Work item
Without leaving out a single line, restate the entries below exactly.

Data for this task
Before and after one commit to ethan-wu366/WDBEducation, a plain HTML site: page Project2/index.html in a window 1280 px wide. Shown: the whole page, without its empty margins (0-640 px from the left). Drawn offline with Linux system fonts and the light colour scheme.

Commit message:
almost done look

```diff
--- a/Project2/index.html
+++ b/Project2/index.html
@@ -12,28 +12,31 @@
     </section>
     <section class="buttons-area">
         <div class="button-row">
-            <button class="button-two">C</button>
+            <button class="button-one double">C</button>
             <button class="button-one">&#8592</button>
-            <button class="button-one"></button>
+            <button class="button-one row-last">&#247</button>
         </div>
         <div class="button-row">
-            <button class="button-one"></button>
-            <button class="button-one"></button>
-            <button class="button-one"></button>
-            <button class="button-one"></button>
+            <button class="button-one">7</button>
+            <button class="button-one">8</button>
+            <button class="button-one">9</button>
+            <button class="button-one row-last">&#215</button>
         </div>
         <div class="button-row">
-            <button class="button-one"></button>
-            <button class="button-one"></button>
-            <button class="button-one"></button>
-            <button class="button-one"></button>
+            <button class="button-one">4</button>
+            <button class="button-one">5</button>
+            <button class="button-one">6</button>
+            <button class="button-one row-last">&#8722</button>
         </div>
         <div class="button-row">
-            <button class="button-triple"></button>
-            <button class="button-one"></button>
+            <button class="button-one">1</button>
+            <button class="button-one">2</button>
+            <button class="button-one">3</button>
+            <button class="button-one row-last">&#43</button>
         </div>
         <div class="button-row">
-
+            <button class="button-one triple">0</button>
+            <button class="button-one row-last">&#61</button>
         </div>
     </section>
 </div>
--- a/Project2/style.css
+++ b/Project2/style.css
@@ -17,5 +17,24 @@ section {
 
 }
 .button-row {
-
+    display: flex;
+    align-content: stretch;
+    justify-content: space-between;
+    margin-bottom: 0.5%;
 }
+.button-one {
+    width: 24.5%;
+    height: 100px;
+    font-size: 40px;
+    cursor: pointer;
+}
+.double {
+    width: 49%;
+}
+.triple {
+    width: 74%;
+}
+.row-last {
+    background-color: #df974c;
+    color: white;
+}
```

Your solution
Before and after one commit to ethan-wu366/WDBEducation, a plain HTML site: page Project2/index.html in a window 1280 px wide. Shown: the whole page, without its empty margins (0-640 px from the left). Drawn offline with Linux system fonts and the light colour scheme.

Commit message:
almost done look

```diff
--- a/Project2/index.html
+++ b/Project2/index.html
@@ -12,28 +12,31 @@
     </section>
     <section class="buttons-area">
         <div class="button-row">
-            <button class="button-two">C</button>
+            <button class="button-one double">C</button>
             <button class="button-one">&#8592</button>
-            <button class="button-one"></button>
+            <button class="button-one row-last">&#247</button>
         </div>
         <div class="button-row">
-            <button class="button-one"></button>
-            <button class="button-one"></button>
-            <button class="button-one"></button>
-            <button class="button-one"></button>
+            <button class="button-one">7</button>
+            <button class="button-one">8</button>
+            <button class="button-one">9</button>
+            <button class="button-one row-last">&#215</button>
         </div>
         <div class="button-row">
-            <button class="button-one"></button>
-            <button class="button-one"></button>
-            <button class="button-one"></button>
-            <button class="button-one"></button>
+            <button class="button-one">4</button>
+            <button class="button-one">5</button>
+            <button class="button-one">6</button>
+            <button class="button-one row-last">&#8722</button>
         </div>
         <div class="button-row">
-            <button class="button-triple"></button>
-            <button class="button-one"></button>
+            <button class="button-one">1</button>
+            <button class="button-one">2</button>
+            <button class="button-one">3</button>
+            <button class="button-one row-last">&#43</button>
         </div>
         <div class="button-row">
-
+            <button class="button-one triple">0</button>
+            <button class="button-one row-last">&#61</button>
         </div>
     </section>
 </div>
--- a/Project2/style.css
+++ b/Project2/style.css
@@ -17,5 +17,24 @@ section {
 
 }
 .button-row {
-
+    display: flex;
+    align-content: stretch;
+    justify-content: space-between;
+    margin-bottom: 0.5%;
 }
+.button-one {
+    width: 24.5%;
+    height: 100px;
+    font-size: 40px;
+    cursor: pointer;
+}
+.double {
+    width: 49%;
+}
+.triple {
+    width: 74%;
+}
+.row-last {
+    background-color: #df974c;
+    color: white;
+}
```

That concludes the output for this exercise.